Could lack of skills be the Achilles’ Heel of planned cladding remediation work?
Vivalda Group chairman thinks the £3.5bn fund and loans for cladding remediation is a step in the right direction – but recommends urgent investment into training for contractors tasked with making repairs.
On Wednesday 10 February Robert Jenrick, the UK’s housing minister announced that the government would foot the £3.5bn bill to repair unsafe cladding on all flats of over 18m or six stories in height. It also confirmed plans for a new loan for leaseholders living in medium-rise flats affected by unsafe cladding. Under this scheme, those living in this category will not pay more than £50 per month to replace defective cladding.
Peter Johnson, chairman of Vivalda Group – the UK’s largest independent fabricator/distributor of non-flammable cladding, said: “While I broadly welcome this as a step in the right direction, this figure still falls a long way short of the £15bn fund that the select committee recommended to fix unsafe cladding on all high-rise buildings. Nevertheless, there remain challenges to implement such a plan. Right now, the cladding sector is pretty much working at full capacity – in terms of the skilled workforce available to fix cladding safely onto buildings. Installing cladding is a skilled job and without a significant increase in trained, qualified people, I can’t see how the industry can deliver such a huge project at scale.

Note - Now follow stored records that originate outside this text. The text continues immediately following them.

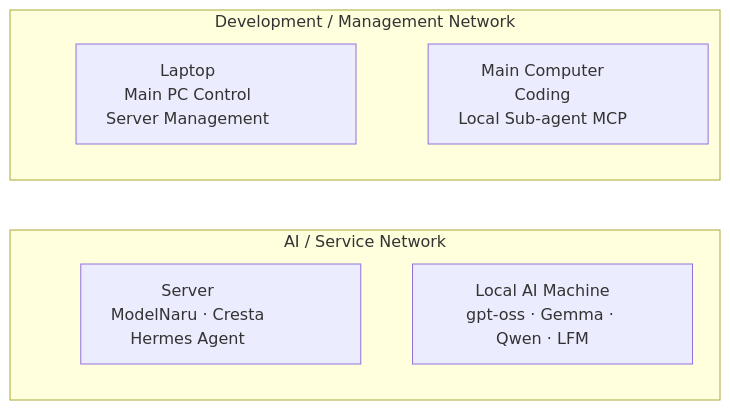
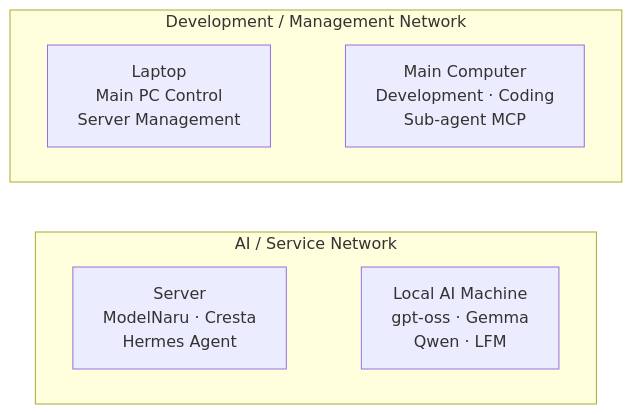
The diagram in README.md (totjae/portfolio), drawn with Mermaid before and after one commit.

Commit message:
Fix and normalize infrastructure diagram layout

````diff
--- a/README.md
+++ b/README.md
@@ -33,19 +33,16 @@
 ```mermaid
 flowchart LR
     subgraph NET_A["AI / Service Network"]
         direction LR
         SERVER["Server<br/>ModelNaru · Cresta<br/>Hermes Agent"]
-        LOCAL_AI["Local AI Machine<br/>gpt-oss · Gemma · Qwen · LFM"]
+        LOCAL_AI["Local AI Machine<br/>gpt-oss · Gemma<br/>Qwen · LFM"]
         SERVER ~~~ LOCAL_AI
     end
 
     subgraph NET_B["Development / Management Network"]
         direction LR
         LAPTOP["Laptop<br/>Main PC Control<br/>Server Management"]
-        MAIN_PC["Main Computer<br/>Coding<br/>Local Sub-agent MCP"]
+        MAIN_PC["Main Computer<br/>Development · Coding<br/>Sub-agent MCP"]
         LAPTOP ~~~ MAIN_PC
     end
-
-    classDef device width:280px,height:100px;
-    class SERVER,LOCAL_AI,LAPTOP,MAIN_PC device;
 ```
````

“I understand various training schemes have been discussed and may well be in process, using tried and tested organizations such as the CITB and NFRC. However, it appears they have been put on hold due to lockdown. I urge the government to re-engage these training organizations and construction bodies as soon a safely possible to get these training schemes up and running with great urgency.
“Clearly, it is only right and proper for the government to be putting adequate funds in place to fix this national disgrace, but it should also be focusing on the barriers to delivery, such as skills shortages. Lack of available skilled labour could be the Achilles Heel of the remediation work.”